Espalier is the art of training trees, usually fruit trees, in two-dimensional forms, often against a wall. This can be seen in older kitchen gardens in the United Kingdom, particularly those attached to country manor houses, although it is a form that has been in and out of fashion since well before then.
Espalier trained fruit trees are cajoled, throughout their growing period, two-dimensional shapes, usually into lateral or fan shaped patterns although there are many variations on those themes. The technique means that each leaf is less likely to be overshadowed by a neighbour so all the leaves get the benefit of full sun.
Increased Benefits from Training Against a Wall
Although the fruit trees can be trained using a self-supporting framework, perhaps of trellis or bamboo stakes, it is more usual for them to be planted against a wall. As well as providing plentiful anchor points for the stays and ties necessary to train the tree each year, it also increases the temperature of the microclimate around the tree. The sun warms the wall during the day and then that heat is released during the cooler night time.
This effect, coupled with the shelter provided by the wall and the even capture of the sun’s rays all over the tree, increases crop sizes and brings fruit to maturity much earlier in the season. Results are also significantly better if the espalier training is done against a south facing wall in an enclosed but light garden.
Safe Gardening and Espalier
So what’s this got to do with safe gardening? The other major functional benefit of training fruit trees in this way, apart from the benefits to fruit growing itself, is that the splayed out limbs of the espalier form make it very easy to reach the fruit.
This was perhaps one of the major benefits of the espalier technique to growers in ancient Middle Eastern areas where the technique is thought to have originated. Any innovation which sped up the production and harvesting fruit so that it could be placed in a market earlier than any rivals would have been embraced wholeheartedly.
This means no more messing around with tall ladders, climbing trees or bashing the limbs of the fruit trees with long sticks to get at the fruit. Most fruit trees will grow to a significant height if left to grow unchecked and if the fruit is 25 feet off the ground then it can be quite dangerous trying to harvest it.
The harvest of an espalier trained fruit tree, by contrast, can be safely collected by one person standing in front of it, perhaps using a stepladder to reach the highest branches. But the important thing about the height of a tree pruned in this way is that the height is the choice of the grower, not the tree.
This makes espalier training an efficient and inclusive way of growing fruit trees. The training and pruning of the tree can be done by many people with physical difficulties, as can the harvesting of the fruit. If the trees are trained against a wall, as discussed earlier, and there is a solid or semi-solid path directly in front of them, then wheelchair users can get involved too.
The final thing to say about espalier training is that fruit trees trained in this way, quite apart from the benefits in growing and harvesting the fruit, just look fantastic.
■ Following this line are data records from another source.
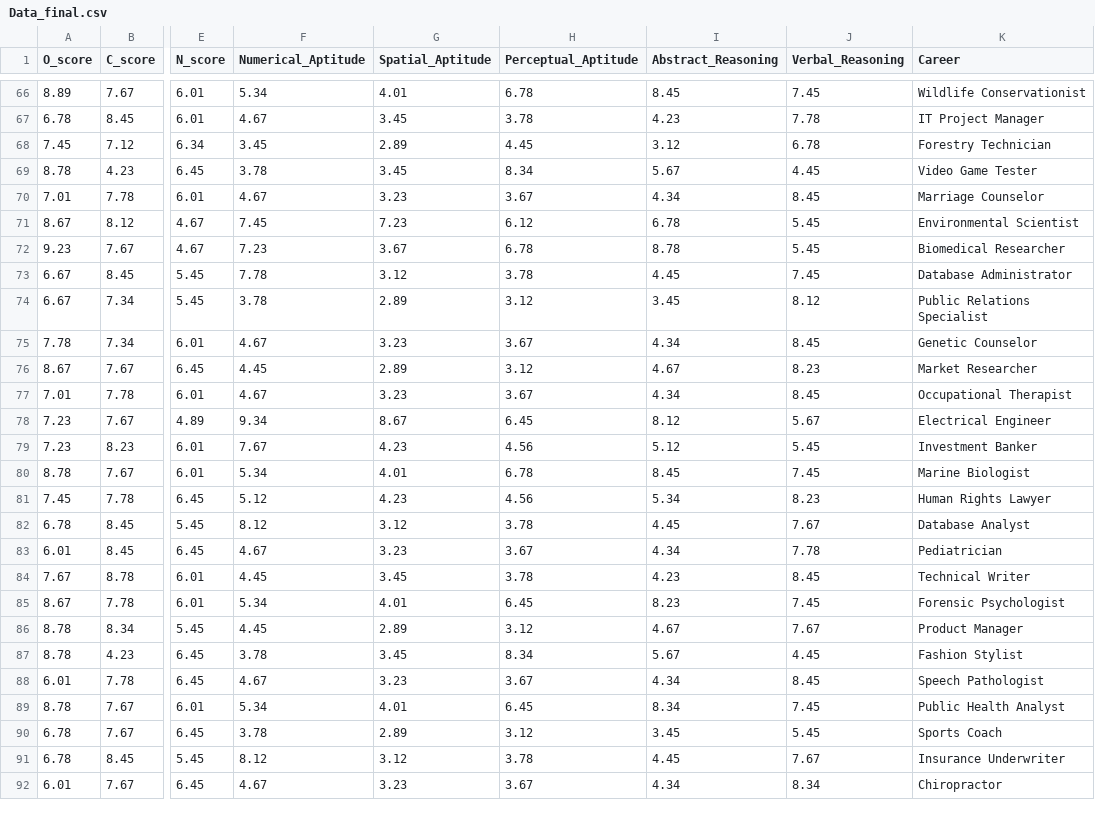
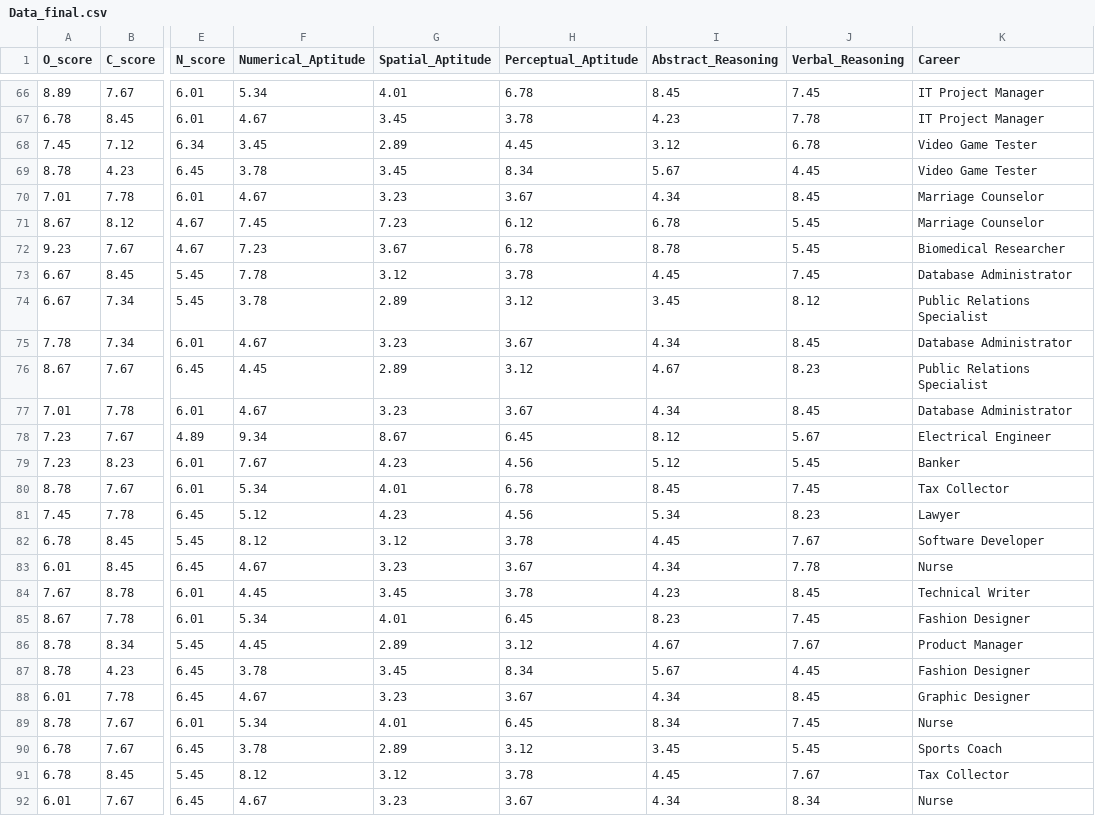
Before and after one commit to TrevorA17/Career_Prediction, a CSV file: data/Data_final.csv, drawn as a sheet; only a part is shown, gaps mark what is left out; the diff covers the shown part only; the diff names each change by its address in the sheet, - before the commit and + after, or states it on an @@ line.

Commit message:
update dataset

```diff
--- a/data/Data_final.csv
+++ b/data/Data_final.csv
-K66 (Career): Wildlife Conservationist
+K66 (Career): IT Project Manager
-K68 (Career): Forestry Technician
+K68 (Career): Video Game Tester
-K71 (Career): Environmental Scientist
+K71 (Career): Marriage Counselor
-K75 (Career): Genetic Counselor
+K75 (Career): Database Administrator
-K76 (Career): Market Researcher
+K76 (Career): Public Relations Specialist
-K77 (Career): Occupational Therapist
+K77 (Career): Database Administrator
-K79 (Career): Investment Banker
+K79 (Career): Banker
-K80 (Career): Marine Biologist
+K80 (Career): Tax Collector
-K81 (Career): Human Rights Lawyer
+K81 (Career): Lawyer
-K82 (Career): Database Analyst
+K82 (Career): Software Developer
-K83 (Career): Pediatrician
+K83 (Career): Nurse
-K85 (Career): Forensic Psychologist
+K85 (Career): Fashion Designer
-K87 (Career): Fashion Stylist
+K87 (Career): Fashion Designer
-K88 (Career): Speech Pathologist
+K88 (Career): Graphic Designer
-K89 (Career): Public Health Analyst
+K89 (Career): Nurse
-K91 (Career): Insurance Underwriter
+K91 (Career): Tax Collector
-K92 (Career): Chiropractor
+K92 (Career): Nurse
```
Also changed, not shown: 43 edited cells elsewhere in this file, 1 other file.
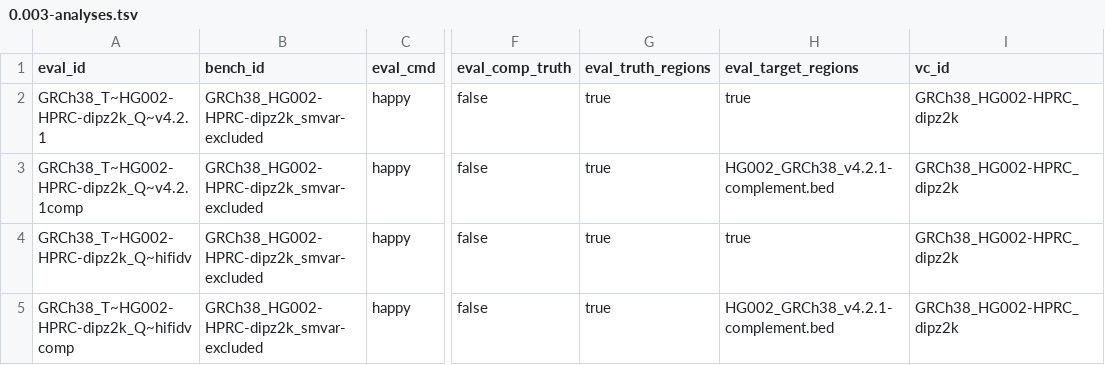
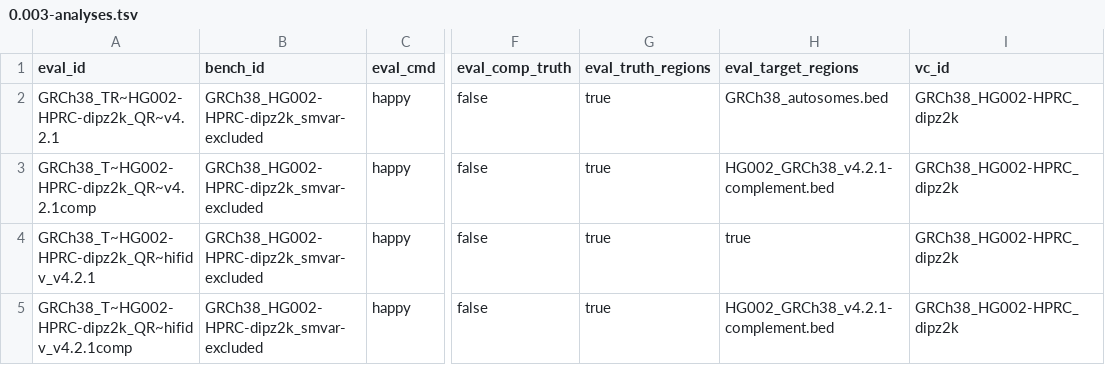
Before and after one commit to usnistgov/defrabb, a TSV file: config/0.003-analyses.tsv, drawn as a sheet; only a part is shown, gaps mark what is left out; the diff names each change by its address in the sheet, - before the commit and + after, or states it on an @@ line.

Commit message:
autosomes bed check

```diff
--- a/config/0.003-analyses.tsv
+++ b/config/0.003-analyses.tsv
-A2 (eval_id): GRCh38_T~HG002-HPRC-dipz2k_Q~v4.2.1
+A2 (eval_id): GRCh38_TR~HG002-HPRC-dipz2k_QR~v4.2.1
-H2 (eval_target_regions): true
+H2 (eval_target_regions): GRCh38_autosomes.bed
-A3 (eval_id): GRCh38_T~HG002-HPRC-dipz2k_Q~v4.2.1comp
+A3 (eval_id): GRCh38_T~HG002-HPRC-dipz2k_QR~v4.2.1comp
-A4 (eval_id): GRCh38_T~HG002-HPRC-dipz2k_Q~hifidv
+A4 (eval_id): GRCh38_T~HG002-HPRC-dipz2k_QR~hifidv_v4.2.1
-A5 (eval_id): GRCh38_T~HG002-HPRC-dipz2k_Q~hifidvcomp
+A5 (eval_id): GRCh38_T~HG002-HPRC-dipz2k_QR~hifidv_v4.2.1comp
```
The serried ranks for trees can be a dramatic backdrop to any garden, whether it’s formal or informal, and you get the benefit of the produce too.